Africahas suffered a total of one third of global armed conflicts over the past decade. The bottom 27 countries in the UNDP’s human development index are African and there are an estimated 6.1 million refugees and 20 million internally displaced persons across the continent. Now, more than ever, an effective EU-Africa partnership is required to address the underlying and proximate causes of conflict, insecurity, instability and underdevelopment to effect a demonstrative, positive and sustainable impact on the ground. The first ever African Union (AU) Summit, held in February 2003, was dedicated to the resolution of conflict in Africa, resulting in the agreement for African-led peace measures in seven African countries. The Lisbon Summit will provide an important opportunity to support this, and other Africanled peace promoting processes, and to strengthen long-term EU-African engagement as a strategic priority for the EU in 2003, and beyond.

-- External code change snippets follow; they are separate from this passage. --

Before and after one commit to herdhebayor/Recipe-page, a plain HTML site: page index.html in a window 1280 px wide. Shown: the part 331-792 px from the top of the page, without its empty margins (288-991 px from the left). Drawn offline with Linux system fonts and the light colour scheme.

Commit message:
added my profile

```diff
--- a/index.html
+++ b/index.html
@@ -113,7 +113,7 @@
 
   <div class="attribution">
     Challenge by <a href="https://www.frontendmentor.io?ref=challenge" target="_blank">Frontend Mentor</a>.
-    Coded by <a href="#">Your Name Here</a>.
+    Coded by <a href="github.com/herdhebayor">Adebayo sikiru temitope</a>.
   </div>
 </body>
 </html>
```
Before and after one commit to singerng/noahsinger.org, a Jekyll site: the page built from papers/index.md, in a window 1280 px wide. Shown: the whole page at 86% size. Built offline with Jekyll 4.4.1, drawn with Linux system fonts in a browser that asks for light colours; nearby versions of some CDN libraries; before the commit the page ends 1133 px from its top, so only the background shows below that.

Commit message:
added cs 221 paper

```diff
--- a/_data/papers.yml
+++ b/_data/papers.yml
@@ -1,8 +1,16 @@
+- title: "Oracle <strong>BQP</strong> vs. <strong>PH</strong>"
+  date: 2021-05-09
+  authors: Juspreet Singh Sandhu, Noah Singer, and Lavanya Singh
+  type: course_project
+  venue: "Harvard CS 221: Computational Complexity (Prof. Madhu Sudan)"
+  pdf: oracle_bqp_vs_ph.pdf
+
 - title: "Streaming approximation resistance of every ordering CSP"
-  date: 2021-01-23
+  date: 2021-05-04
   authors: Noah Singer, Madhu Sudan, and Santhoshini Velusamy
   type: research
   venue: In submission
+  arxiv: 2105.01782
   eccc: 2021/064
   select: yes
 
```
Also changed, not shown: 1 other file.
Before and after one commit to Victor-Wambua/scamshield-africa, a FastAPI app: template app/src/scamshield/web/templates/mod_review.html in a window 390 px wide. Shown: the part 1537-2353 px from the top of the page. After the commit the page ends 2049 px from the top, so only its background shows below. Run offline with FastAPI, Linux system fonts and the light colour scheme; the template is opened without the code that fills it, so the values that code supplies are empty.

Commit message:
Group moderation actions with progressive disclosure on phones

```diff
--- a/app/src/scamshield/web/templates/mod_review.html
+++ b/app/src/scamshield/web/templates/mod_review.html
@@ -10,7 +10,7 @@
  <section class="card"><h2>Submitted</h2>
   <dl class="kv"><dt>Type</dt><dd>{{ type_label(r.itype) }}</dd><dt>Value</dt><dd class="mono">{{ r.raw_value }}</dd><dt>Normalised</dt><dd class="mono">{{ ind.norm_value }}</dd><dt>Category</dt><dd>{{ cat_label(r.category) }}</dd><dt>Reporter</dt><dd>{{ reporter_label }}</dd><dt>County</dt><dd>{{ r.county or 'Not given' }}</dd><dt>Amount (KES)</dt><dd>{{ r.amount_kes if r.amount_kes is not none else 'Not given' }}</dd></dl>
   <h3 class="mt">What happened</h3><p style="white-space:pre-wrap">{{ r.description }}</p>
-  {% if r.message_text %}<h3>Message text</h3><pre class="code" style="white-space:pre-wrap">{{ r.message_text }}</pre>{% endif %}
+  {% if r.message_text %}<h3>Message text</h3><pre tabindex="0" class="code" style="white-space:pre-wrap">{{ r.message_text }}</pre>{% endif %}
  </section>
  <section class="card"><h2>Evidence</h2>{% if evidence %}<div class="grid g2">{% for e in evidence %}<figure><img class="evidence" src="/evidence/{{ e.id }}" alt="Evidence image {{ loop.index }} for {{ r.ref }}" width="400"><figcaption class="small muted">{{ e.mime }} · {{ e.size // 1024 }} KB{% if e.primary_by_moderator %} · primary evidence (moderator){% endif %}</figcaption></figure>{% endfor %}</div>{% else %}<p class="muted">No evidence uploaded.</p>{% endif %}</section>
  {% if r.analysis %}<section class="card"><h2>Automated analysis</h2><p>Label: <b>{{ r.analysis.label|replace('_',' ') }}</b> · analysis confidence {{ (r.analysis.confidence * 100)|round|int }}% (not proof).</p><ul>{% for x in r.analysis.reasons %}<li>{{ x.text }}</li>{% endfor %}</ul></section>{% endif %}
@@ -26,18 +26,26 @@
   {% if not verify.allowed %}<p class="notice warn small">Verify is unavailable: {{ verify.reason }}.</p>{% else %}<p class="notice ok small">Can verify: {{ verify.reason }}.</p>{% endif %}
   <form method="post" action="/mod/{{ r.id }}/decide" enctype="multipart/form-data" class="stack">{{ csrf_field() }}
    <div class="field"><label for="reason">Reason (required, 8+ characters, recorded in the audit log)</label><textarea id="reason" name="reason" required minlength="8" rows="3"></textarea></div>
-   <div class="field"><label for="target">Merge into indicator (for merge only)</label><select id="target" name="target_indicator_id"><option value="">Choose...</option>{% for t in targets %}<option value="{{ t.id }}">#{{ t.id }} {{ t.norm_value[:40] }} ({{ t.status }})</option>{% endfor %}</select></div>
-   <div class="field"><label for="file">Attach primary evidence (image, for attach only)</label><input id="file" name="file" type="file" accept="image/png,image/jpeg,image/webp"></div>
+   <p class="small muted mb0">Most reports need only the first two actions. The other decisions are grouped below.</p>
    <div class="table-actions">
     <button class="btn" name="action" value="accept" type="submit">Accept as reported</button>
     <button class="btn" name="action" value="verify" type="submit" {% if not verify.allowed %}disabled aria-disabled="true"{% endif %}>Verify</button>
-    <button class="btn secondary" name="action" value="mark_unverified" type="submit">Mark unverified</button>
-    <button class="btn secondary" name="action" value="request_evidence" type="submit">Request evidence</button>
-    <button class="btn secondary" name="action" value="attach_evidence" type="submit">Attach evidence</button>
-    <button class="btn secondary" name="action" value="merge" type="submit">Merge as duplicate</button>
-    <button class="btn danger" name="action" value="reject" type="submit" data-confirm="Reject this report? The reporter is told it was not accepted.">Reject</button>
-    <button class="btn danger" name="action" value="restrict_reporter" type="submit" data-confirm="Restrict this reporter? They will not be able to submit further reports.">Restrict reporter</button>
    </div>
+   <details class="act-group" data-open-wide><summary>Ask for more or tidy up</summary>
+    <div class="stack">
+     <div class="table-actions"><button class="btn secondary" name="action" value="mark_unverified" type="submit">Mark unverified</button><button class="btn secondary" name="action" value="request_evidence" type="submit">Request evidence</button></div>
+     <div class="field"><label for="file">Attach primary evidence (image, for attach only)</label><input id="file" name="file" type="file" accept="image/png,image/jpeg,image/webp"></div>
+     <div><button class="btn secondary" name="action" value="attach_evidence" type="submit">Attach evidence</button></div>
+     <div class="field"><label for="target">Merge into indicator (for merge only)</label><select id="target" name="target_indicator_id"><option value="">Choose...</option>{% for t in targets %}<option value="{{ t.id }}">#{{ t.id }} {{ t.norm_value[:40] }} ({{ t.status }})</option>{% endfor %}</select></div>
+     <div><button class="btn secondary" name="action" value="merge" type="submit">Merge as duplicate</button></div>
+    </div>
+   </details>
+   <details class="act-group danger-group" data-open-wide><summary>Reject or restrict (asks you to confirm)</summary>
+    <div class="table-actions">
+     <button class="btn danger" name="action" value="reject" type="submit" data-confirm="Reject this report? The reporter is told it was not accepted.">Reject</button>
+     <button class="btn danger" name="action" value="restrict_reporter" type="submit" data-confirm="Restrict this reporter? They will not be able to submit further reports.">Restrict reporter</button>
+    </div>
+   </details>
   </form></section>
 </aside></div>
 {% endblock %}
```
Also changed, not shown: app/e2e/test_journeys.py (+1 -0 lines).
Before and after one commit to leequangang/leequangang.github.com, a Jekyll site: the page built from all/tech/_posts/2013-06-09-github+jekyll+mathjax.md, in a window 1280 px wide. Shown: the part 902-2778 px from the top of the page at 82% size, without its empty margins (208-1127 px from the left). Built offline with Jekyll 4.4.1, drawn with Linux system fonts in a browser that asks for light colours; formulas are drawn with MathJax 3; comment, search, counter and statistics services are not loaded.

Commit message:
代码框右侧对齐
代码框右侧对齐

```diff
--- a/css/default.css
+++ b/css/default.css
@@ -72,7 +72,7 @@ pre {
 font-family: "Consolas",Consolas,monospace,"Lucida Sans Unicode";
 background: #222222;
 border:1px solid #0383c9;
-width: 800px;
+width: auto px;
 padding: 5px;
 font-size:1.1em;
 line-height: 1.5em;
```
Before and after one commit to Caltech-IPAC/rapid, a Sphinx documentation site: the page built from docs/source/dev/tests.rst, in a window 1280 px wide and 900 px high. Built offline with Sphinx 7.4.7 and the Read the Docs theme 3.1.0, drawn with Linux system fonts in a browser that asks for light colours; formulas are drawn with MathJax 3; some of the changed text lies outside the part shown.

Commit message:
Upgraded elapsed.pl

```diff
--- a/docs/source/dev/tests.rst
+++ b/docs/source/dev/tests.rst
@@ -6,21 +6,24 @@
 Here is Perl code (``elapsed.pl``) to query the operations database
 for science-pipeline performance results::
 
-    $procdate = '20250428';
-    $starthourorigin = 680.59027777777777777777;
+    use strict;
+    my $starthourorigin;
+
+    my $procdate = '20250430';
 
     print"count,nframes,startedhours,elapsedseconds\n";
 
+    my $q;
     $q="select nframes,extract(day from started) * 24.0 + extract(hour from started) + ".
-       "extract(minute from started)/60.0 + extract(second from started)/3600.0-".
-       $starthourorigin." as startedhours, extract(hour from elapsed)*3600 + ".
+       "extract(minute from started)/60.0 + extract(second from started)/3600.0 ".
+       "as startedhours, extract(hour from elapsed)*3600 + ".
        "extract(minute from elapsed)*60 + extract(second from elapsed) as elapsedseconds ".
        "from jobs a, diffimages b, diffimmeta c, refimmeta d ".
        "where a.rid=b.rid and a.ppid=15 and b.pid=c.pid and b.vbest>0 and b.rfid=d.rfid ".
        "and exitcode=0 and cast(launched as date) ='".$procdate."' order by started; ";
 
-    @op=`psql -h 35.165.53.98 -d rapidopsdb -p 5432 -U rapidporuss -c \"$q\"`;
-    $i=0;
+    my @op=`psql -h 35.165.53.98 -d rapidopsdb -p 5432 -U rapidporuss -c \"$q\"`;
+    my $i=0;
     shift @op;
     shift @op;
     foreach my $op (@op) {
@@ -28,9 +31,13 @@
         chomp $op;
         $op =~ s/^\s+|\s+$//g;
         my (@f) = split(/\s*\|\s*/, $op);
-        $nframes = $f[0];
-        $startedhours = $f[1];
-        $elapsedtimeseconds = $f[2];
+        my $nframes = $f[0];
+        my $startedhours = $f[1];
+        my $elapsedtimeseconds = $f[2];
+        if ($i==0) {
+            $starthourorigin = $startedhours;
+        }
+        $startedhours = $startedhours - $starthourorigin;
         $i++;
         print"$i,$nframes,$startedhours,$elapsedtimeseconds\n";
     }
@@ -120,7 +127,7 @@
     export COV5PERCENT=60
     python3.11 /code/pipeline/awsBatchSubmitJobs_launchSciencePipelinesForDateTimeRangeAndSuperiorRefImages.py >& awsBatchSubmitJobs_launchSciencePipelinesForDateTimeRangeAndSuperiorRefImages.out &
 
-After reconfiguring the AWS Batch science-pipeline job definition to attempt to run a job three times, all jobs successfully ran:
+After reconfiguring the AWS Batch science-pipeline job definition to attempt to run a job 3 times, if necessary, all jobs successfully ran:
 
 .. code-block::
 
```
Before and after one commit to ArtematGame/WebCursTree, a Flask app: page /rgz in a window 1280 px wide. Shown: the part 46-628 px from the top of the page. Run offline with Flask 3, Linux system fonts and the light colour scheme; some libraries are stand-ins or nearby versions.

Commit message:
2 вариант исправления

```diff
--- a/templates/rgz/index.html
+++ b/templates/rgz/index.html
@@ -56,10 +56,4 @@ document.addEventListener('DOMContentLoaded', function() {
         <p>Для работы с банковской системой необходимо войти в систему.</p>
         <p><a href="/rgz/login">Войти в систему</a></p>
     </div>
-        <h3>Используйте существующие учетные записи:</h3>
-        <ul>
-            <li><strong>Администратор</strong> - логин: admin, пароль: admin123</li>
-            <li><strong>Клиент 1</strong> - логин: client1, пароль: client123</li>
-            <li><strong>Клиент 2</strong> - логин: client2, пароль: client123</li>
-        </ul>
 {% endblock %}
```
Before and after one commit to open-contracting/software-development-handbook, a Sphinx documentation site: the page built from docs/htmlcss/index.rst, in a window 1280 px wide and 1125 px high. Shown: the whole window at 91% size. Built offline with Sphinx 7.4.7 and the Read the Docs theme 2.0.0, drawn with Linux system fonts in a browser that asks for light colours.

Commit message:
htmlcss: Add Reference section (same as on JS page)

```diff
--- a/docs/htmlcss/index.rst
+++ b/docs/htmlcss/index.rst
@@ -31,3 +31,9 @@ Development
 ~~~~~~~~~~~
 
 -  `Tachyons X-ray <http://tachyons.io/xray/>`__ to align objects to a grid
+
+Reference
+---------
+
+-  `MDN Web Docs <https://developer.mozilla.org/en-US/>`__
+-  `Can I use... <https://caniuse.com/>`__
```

The EU has the unique capacity as a regional union to have significant and positive impact on promoting structural stability in Africa. Member states have strong historical ties with Africa, there is broad diplomatic engagement on the ground, the ACP-EU Cotonou Agreement, and others, facilitate relations between the regional blocs and the EU represents the largest aid provider for the African region. The commitments to peace-building, conflict prevention, management and resolution in Africa made at the EU-Africa summit in Cairo in 2000 and set out in the Cairo Declaration also signal a willingness on the part of the Heads of State of both regions to give priority to these issues within their own national policies and within regional and international cooperation frameworks. The agreed areas of action and progress, outlined at the ‘Follow up to Cairo summit’ in Ouagadougo in November 2002 on the prevention and settlement of conflicts, are also encouraging.
These commitments reflect a growing recognition of the importance of peace building, conflict prevention, management and resolution both for the long-term development and stability of the African continent and for the interests of the EU. However, obstacles still remain with regard to implementation and co-ordination, both horizontally (across EU and African states) and vertically (between the political leadership and civil society). If the commitments laid out in the Cairo Declaration are to be translated into long term substantive progress, a number of issues will need to be addressed at the Lisbon Summit that advance more meaningful processes and new mechanisms for implementing and ensuring commitments: